Singer Melissa Etheridge has posted a statement about the Rick Warren "wrangle" at HuffPo in which she describes meeting the pastor at an event for the Muslim Public Affairs Council over the weekend. She called the pastor "very thoughtful" and said he "regretted" comparing gays to pedophiles:
On the day of the conference I received a call from Pastor Rick, and before I could say anything, he told me what a fan he was. He had most of my albums from the very first one. What? This didn't sound like a gay hater, much less a preacher. He explained in very thoughtful words that as a Christian he believed in equal rights for everyone. He believed every loving relationship should have equal protection. He struggled with proposition 8 because he didn't want to see marriage redefined as anything other than between a man and a woman. He said he regretted his choice of words in his video message to his congregation about proposition 8 when he mentioned pedophiles and those who commit incest. He said that in no way, is that how he thought about gays. He invited me to his church, I invited him to my home to meet my wife and kids.

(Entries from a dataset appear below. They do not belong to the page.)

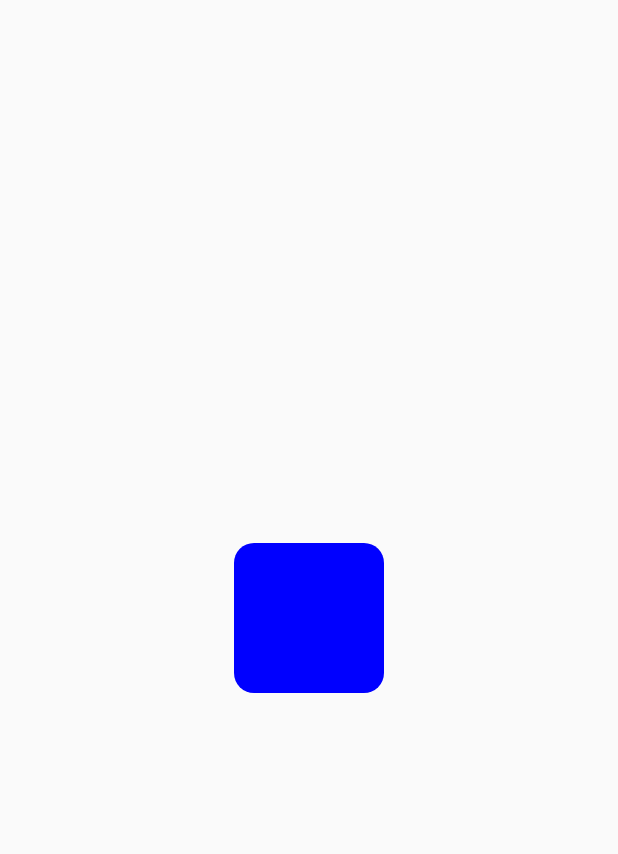
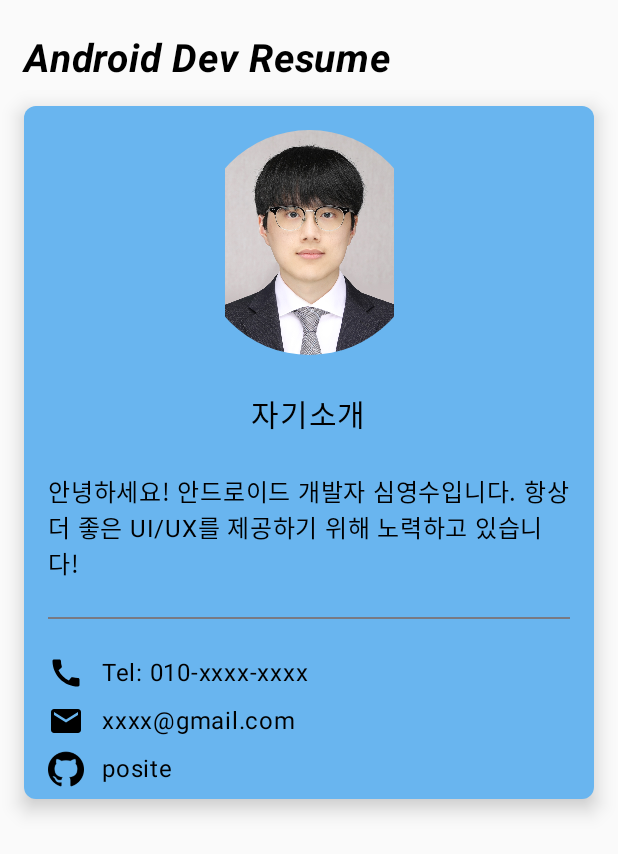
Before and after one commit to posite/Jetpack-Compose-exercise, an Android app built with Jetpack Compose: the screen it shows after launch (MainActivity before the commit, Ex1Activity after it), on a phone screen of 412 x 824 dp. Shown: the top 854 px of the screen. Run offline under Robolectric (Android 15) with nearby library versions, the phone set to English and light mode, and no system bars; our stand-ins replace Dagger/Hilt's generated code.

Commit message:
feat: 간단한 실습1
Column, Card를 이용해서 UI 그리기

```diff
--- a/app/src/main/AndroidManifest.xml
+++ b/app/src/main/AndroidManifest.xml
@@ -18,8 +18,15 @@
         tools:targetApi="34">
         <activity
             android:name=".presentation.layout.MainActivity"
+            android:exported="false"
+            android:label="@string/app_name"
+            android:screenOrientation="portrait"
+            android:theme="@style/Theme.Compose1"></activity>
+
+        <activity
+            android:name=".presentation.ex1.Ex1Activity"
+            android:screenOrientation="portrait"
             android:exported="true"
-            android:label="@string/app_name"
             android:theme="@style/Theme.Compose1">
             <intent-filter>
                 <action android:name="android.intent.action.MAIN" />
@@ -27,6 +34,7 @@
                 <category android:name="android.intent.category.LAUNCHER" />
             </intent-filter>
         </activity>
+
     </application>
 
 </manifest>
--- /dev/null
+++ b/app/src/main/java/com/posite/compose1/presentation/ex1/Ex1Activity.kt
@@ -0,0 +1,149 @@
+package com.posite.compose1.presentation.ex1
+
+import android.content.Intent
+import android.net.Uri
+import android.os.Bundle
+import androidx.activity.ComponentActivity
+import androidx.activity.compose.setContent
+import androidx.compose.foundation.Image
+import androidx.compose.foundation.clickable
+import androidx.compose.foundation.layout.Column
+import androidx.compose.foundation.layout.Row
+import androidx.compose.foundation.layout.Spacer
+import androidx.compose.foundation.layout.padding
+import androidx.compose.foundation.layout.size
+import androidx.compose.foundation.layout.wrapContentSize
+import androidx.compose.foundation.shape.CircleShape
+import androidx.compose.foundation.shape.RoundedCornerShape
+import androidx.compose.material.icons.Icons
+import androidx.compose.material.icons.filled.Call
+import androidx.compose.material.icons.filled.Email
+import androidx.compose.material3.Card
+import androidx.compose.material3.CardDefaults
+import androidx.compose.material3.Divider
+import androidx.compose.material3.Icon
+import androidx.compose.material3.Text
+import androidx.compose.runtime.Composable
+import androidx.compose.ui.Alignment
+import androidx.compose.ui.Modifier
+import androidx.compose.ui.draw.clip
+import androidx.compose.ui.graphics.Color
+import androidx.compose.ui.platform.LocalContext
+import androidx.compose.ui.res.painterResource
+import androidx.compose.ui.text.font.FontStyle
+import androidx.compose.ui.text.font.FontWeight
+import androidx.compose.ui.tooling.preview.Preview
+import androidx.compose.ui.unit.dp
+import androidx.compose.ui.unit.sp
+import com.posite.compose1.R
+import com.posite.compose1.ui.theme.Compose1Theme
+import dagger.hilt.android.AndroidEntryPoint
+
+@AndroidEntryPoint
+class Ex1Activity : ComponentActivity() {
+    override fun onCreate(savedInstanceState: Bundle?) {
+        super.onCreate(savedInstanceState)
+        setContent {
+            Compose1Theme {
+                DevResume()
+            }
+        }
+    }
+
+    @Composable
+    fun DevResume() {
+        val context = LocalContext.current
+        Column(
+            modifier = Modifier
+                .wrapContentSize()
+                .padding(horizontal = 16.dp, vertical = 24.dp)
+        ) {
+            Text(
+                text = "Android Dev Resume",
+                fontSize = 26.sp,
+                fontStyle = FontStyle.Italic,
+                fontWeight = FontWeight.Bold
+            )
+            Spacer(modifier = Modifier.padding(8.dp))
+            Card(
+                modifier = Modifier.wrapContentSize(),
+                shape = RoundedCornerShape(8.dp),
+                elevation = CardDefaults.cardElevation(8.dp),
+                colors = CardDefaults.cardColors(containerColor = Color(getColor(R.color.light_blue)))
+            ) {
+                Column(
+                    modifier = Modifier
+                        .wrapContentSize()
+                        .padding(horizontal = 16.dp)
+                ) {
+                    Spacer(modifier = Modifier.padding(8.dp))
+                    Image(
+                        painter = painterResource(id = R.drawable.photo),
+                        contentDescription = "이력서 사진",
+                        alignment = Alignment.Center,
+                        modifier = Modifier
+                            .size(150.dp)
+                            .clip(CircleShape)
+                            .align(Alignment.CenterHorizontally)
+                    )
+                    Spacer(modifier = Modifier.padding(12.dp))
+                    Text(
+                        modifier = Modifier.align(Alignment.CenterHorizontally), text = "자기소개",
+                        fontSize = 20.sp
+                    )
+                    Spacer(modifier = Modifier.padding(12.dp))
+                    Text(
+                        fontSize = 16.sp,
+                        text = "안녕하세요! 안드로이드 개발자 심영수입니다. 항상 더 좋은 UI/UX를 제공하기 위해 노력하고 있습니다!"
+                    )
+                    Spacer(modifier = Modifier.padding(12.dp))
+                    Divider()
+                    Spacer(modifier = Modifier.padding(12.dp))
+                    Row(modifier = Modifier.clickable {
+                        val intent = Intent(Intent.ACTION_DIAL, Uri.parse("tel:010-xxxx-xxxx"))
+                        context.startActivity(intent)
+                    }) {
+                        Icon(Icons.Default.Call, contentDescription = "전화 아이콘")
+                        Spacer(modifier = Modifier.padding(6.dp))
+                        Text(text = "Tel: 010-xxxx-xxxx ")
+                    }
+                    Spacer(modifier = Modifier.padding(4.dp))
+                    Row(modifier = Modifier.clickable {
+                        val intent =
+                            Intent(Intent.ACTION_SENDTO, Uri.parse("mailto:xxxx@gmail.com"))
+                        context.startActivity(intent)
+                    }) {
+                        Icon(Icons.Default.Email, contentDescription = "이메일 아이콘")
+                        Spacer(modifier = Modifier.padding(6.dp))
+                        Text(text = "xxxx@gmail.com ")
+                    }
+                    Spacer(modifier = Modifier.padding(4.dp))
+                    Row(modifier = Modifier.clickable {
+                        val intent =
+                            Intent(Intent.ACTION_VIEW, Uri.parse("https://github.com/posite"))
+                        context.startActivity(intent)
+                    }) {
+                        Icon(
+                            painterResource(id = R.drawable.github_64),
+                            contentDescription = "github 아이콘",
+                            modifier = Modifier.size(24.dp)
+                        )
+                        Spacer(modifier = Modifier.padding(6.dp))
+                        Text(text = "posite")
+                    }
+                    Spacer(modifier = Modifier.padding(4.dp))
+
+                }
+            }
+        }
+    }
+
+
+    @Preview(showBackground = true)
+    @Composable
+    fun GreetingPreview() {
+        Compose1Theme {
+            DevResume()
+        }
+    }
+}
--- a/app/src/main/java/com/posite/compose1/presentation/layout/MainActivity.kt
+++ b/app/src/main/java/com/posite/compose1/presentation/layout/MainActivity.kt
@@ -71,7 +71,6 @@ import androidx.compose.runtime.rememberCoroutineScope
 import androidx.compose.ui.Alignment
 import androidx.compose.ui.Modifier
 import androidx.compose.ui.geometry.CornerRadius
-import androidx.compose.ui.geometry.Size
 import androidx.compose.ui.graphics.Color
 import androidx.compose.ui.graphics.Shape
 import androidx.compose.ui.platform.LocalContext
@@ -824,7 +823,9 @@ class MainActivity : ComponentActivity() {
     @Composable
     fun CanvasEx() {
         Box(modifier = Modifier.fillMaxSize()) {
-            Canvas(modifier = Modifier.size(100.dp).align(Alignment.Center)) {
+            Canvas(modifier = Modifier
+                .size(100.dp)
+                .align(Alignment.Center)) {
                 drawRoundRect(color = Color.Blue, cornerRadius = CornerRadius(20f, 20f))
             }
         }
--- a/app/src/main/res/values/colors.xml
+++ b/app/src/main/res/values/colors.xml
@@ -7,4 +7,5 @@
     <color name="teal_700">#FF018786</color>
     <color name="black">#FF000000</color>
     <color name="white">#FFFFFFFF</color>
+    <color name="light_blue">#69b5ef</color>
 </resources>
```
Also changed, not shown: app/src/main/res/drawable/github.png (added), app/src/main/res/drawable/github_64.png (added), app/src/main/res/drawable/photo.jpg (added).
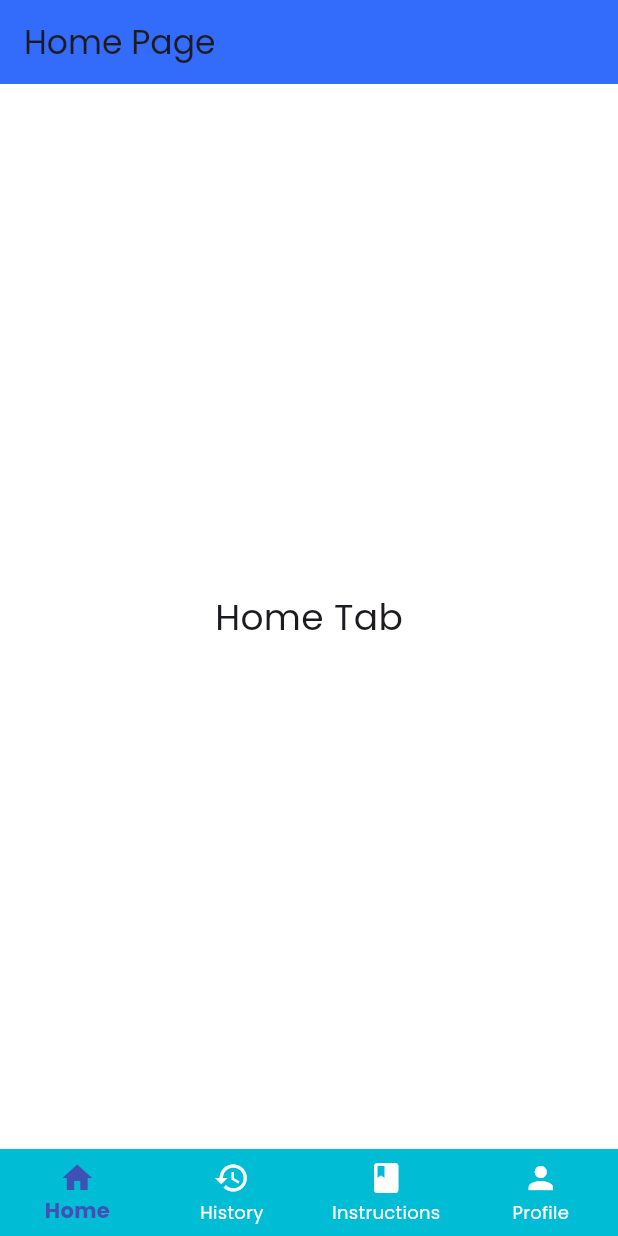
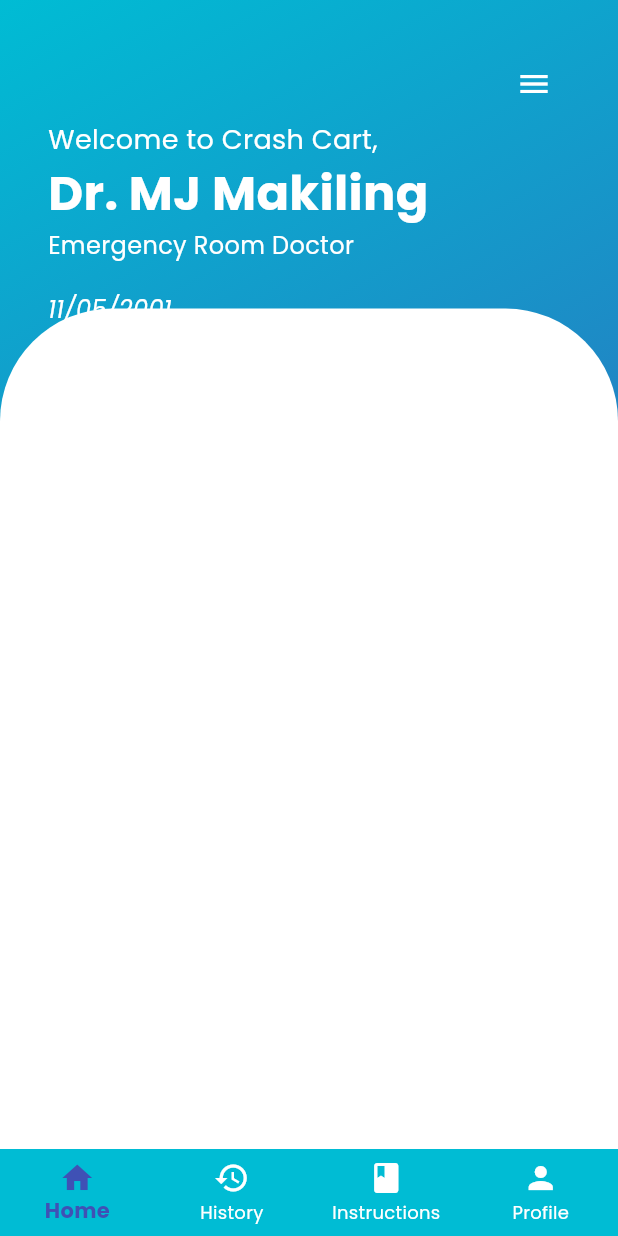
Before and after one commit to iammtmakiling/crash_cart, a Flutter app: the HomePage screen opened directly, on a phone screen of 412 x 824 dp. Run offline on Flutter 3.47's test engine with Material 3 defaults, Android fonts, the phone set to English and light mode, and no system bars; our stand-ins replace google_fonts.

Commit message:
UI: temp appbar

```diff
--- a/my_app/lib/main.dart
+++ b/my_app/lib/main.dart
@@ -1,6 +1,7 @@
 import 'package:flutter/material.dart';
 import './theme/app_theme.dart';
 import './src/screens/loginPage.dart';
+import './src/screens/homePage.dart';
 
 void main() => runApp(const MyApp());
 
@@ -12,7 +13,7 @@ class MyApp extends StatelessWidget {
     return MaterialApp(
       title: 'Creative Login Page',
       theme: AppTheme.lightTheme,
-      home: const LoginPage(),
+      home: const HomePage(),
     );
   }
 }
--- a/my_app/lib/src/screens/homePage.dart
+++ b/my_app/lib/src/screens/homePage.dart
@@ -1,5 +1,6 @@
 import 'package:flutter/material.dart';
 import '../tabs/tabs.dart';
+import '../widgets/widgets.dart';
 
 class HomePage extends StatefulWidget {
   const HomePage({super.key});
@@ -22,9 +23,7 @@ class _HomePageState extends State<HomePage> {
   @override
   Widget build(BuildContext context) {
     return Scaffold(
-      appBar: AppBar(
-        title: Text('Home Page'),
-      ),
+      // appBar: CustomizedAppBar(),
       body: _pages[_currentIndex],
       bottomNavigationBar: BottomNavigationBar(
         currentIndex: _currentIndex,
--- a/my_app/lib/src/tabs/homeTab.dart
+++ b/my_app/lib/src/tabs/homeTab.dart
@@ -1,12 +1,43 @@
 import 'package:flutter/material.dart';
+import '../widgets/widgets.dart';
 
 class HomeTab extends StatelessWidget {
   const HomeTab({super.key});
 
   @override
   Widget build(BuildContext context) {
-    return const Center(
-      child: Text('Home Tab'),
+    return Scaffold(
+      body: Stack(
+        children: [
+          // AppBar positioned at the bottom of the stack
+          Positioned(top: 0, left: 0, right: 0, child: CustomizedAppBar()),
+          // Container that covers 80% of the screen height and is positioned at the bottom
+          Positioned(
+            bottom: 0,
+            left: 0,
+            right: 0,
+            child: Container(
+              height: MediaQuery.of(context).size.height * 0.68,
+              decoration: BoxDecoration(
+                color: Colors.white, // Change the color as needed
+                borderRadius: BorderRadius.only(
+                  topLeft: Radius.circular(75.0),
+                  topRight: Radius.circular(75.0),
+                ),
+              ),
+              child: Center(
+                child: Text(
+                  'Content Goes Here',
+                  style: TextStyle(
+                    color: Colors.white,
+                    fontSize: 24,
+                  ),
+                ),
+              ),
+            ),
+          ),
+        ],
+      ),
     );
   }
 }
--- /dev/null
+++ b/my_app/lib/src/widgets/appbar.dart
@@ -0,0 +1,88 @@
+import 'package:flutter/material.dart';
+
+class CustomizedAppBar extends StatelessWidget implements PreferredSizeWidget {
+  const CustomizedAppBar({Key? key}) : super(key: key);
+
+  @override
+  Size get preferredSize => const Size.fromHeight(kToolbarHeight + 128);
+
+  @override
+  Widget build(BuildContext context) {
+    return Container(
+      decoration: const BoxDecoration(
+        gradient: LinearGradient(
+          colors: [Colors.cyan, Colors.indigo],
+          begin: Alignment.topLeft,
+          end: Alignment.bottomRight,
+        ),
+        borderRadius: BorderRadius.only(
+          bottomLeft: Radius.circular(64.0),
+          bottomRight: Radius.circular(64.0),
+        ),
+      ),
+      child: Column(
+        crossAxisAlignment: CrossAxisAlignment.start,
+        children: [
+          Padding(
+              padding: const EdgeInsets.all(32.0),
+              child: Column(
+                children: [
+                  Row(
+                    children: [
+                      const Spacer(),
+                      PopupMenuButton<String>(
+                        icon: const Icon(Icons.menu, color: Colors.white),
+                        itemBuilder: (context) => [
+                          const PopupMenuItem<String>(
+                            value: 'logout',
+                            child: Text('Logout'),
+                          ),
+                        ],
+                        onSelected: (value) {
+                          if (value == 'logout') {
+                            // Implement logout functionality
+                            // For example, you can navigate to the login screen
+                            Navigator.pushReplacementNamed(context, '/login');
+                          }
+                        },
+                      ),
+                    ],
+                  ),
+                  const Row(
+                    children: [
+                      Column(
+                        crossAxisAlignment: CrossAxisAlignment.start,
+                        children: [
+                          Text('Welcome to Crash Cart,',
+                              style:
+                                  TextStyle(fontSize: 18, color: Colors.white)),
+                          Text('Dr. MJ Makiling',
+                              style: TextStyle(
+                                  fontSize: 32,
+                                  fontWeight: FontWeight.bold,
+                                  color: Colors.white)),
+                          Text('Emergency Room Doctor',
+                              style:
+                                  TextStyle(fontSize: 16, color: Colors.white)),
+                          SizedBox(height: 20),
+                          Text('11/05/2001',
+                              style: TextStyle(
+                                fontSize: 16,
+                                color: Colors.white,
+                                fontStyle: FontStyle.italic,
+                              )),
+                        ],
+                      ),
+                    ],
+                  ),
+                ],
+              )),
+          AppBar(
+            backgroundColor: Colors.transparent,
+            toolbarHeight: 500,
+          ),
+        ],
+      ),
+    );
+  }
+}
--- a/my_app/lib/src/widgets/widgets.dart
+++ b/my_app/lib/src/widgets/widgets.dart
@@ -1,2 +1,3 @@
 export 'button.dart';
 export 'textField.dart';
+export 'appbar.dart';
```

In the piece, she urges gays to "stretch out our hands" to "hateful people," even suggesting that we volunteer "en mass" for organizations affiliated with Warren's church. Sure, the Saddleback web site apparently removed the section banning persons "unwilling to repent of their homosexual lifestyle" from membership at the church, and Warren popped up at a really gay thrift store in West Hollywood just yesterday (which, as Towleroad points out, Mike Barnicle left out of his list of the five places gays live). But framing the debate around whether Warren manages to maintain general standards of human decency and lawfulness around apparent queers is not the point, as David Corn so clearly pointed out in his earlier piece on the controversy: the point is whether someone who has made such offensive statements so recently should be invited to give the invocation at Barack Obama's inauguration. So while I respect Etheridge for making the effort to be friendly with Pastor Warren, I'm not backing down on speaking out, and I'm sure as hell not volunteering for his AIDS charities. Daily Kos recently featured a post noticing that Warren only seems to like gays when they're sick; you can add "when they're famous and make albums you like" to that list, I guess, too.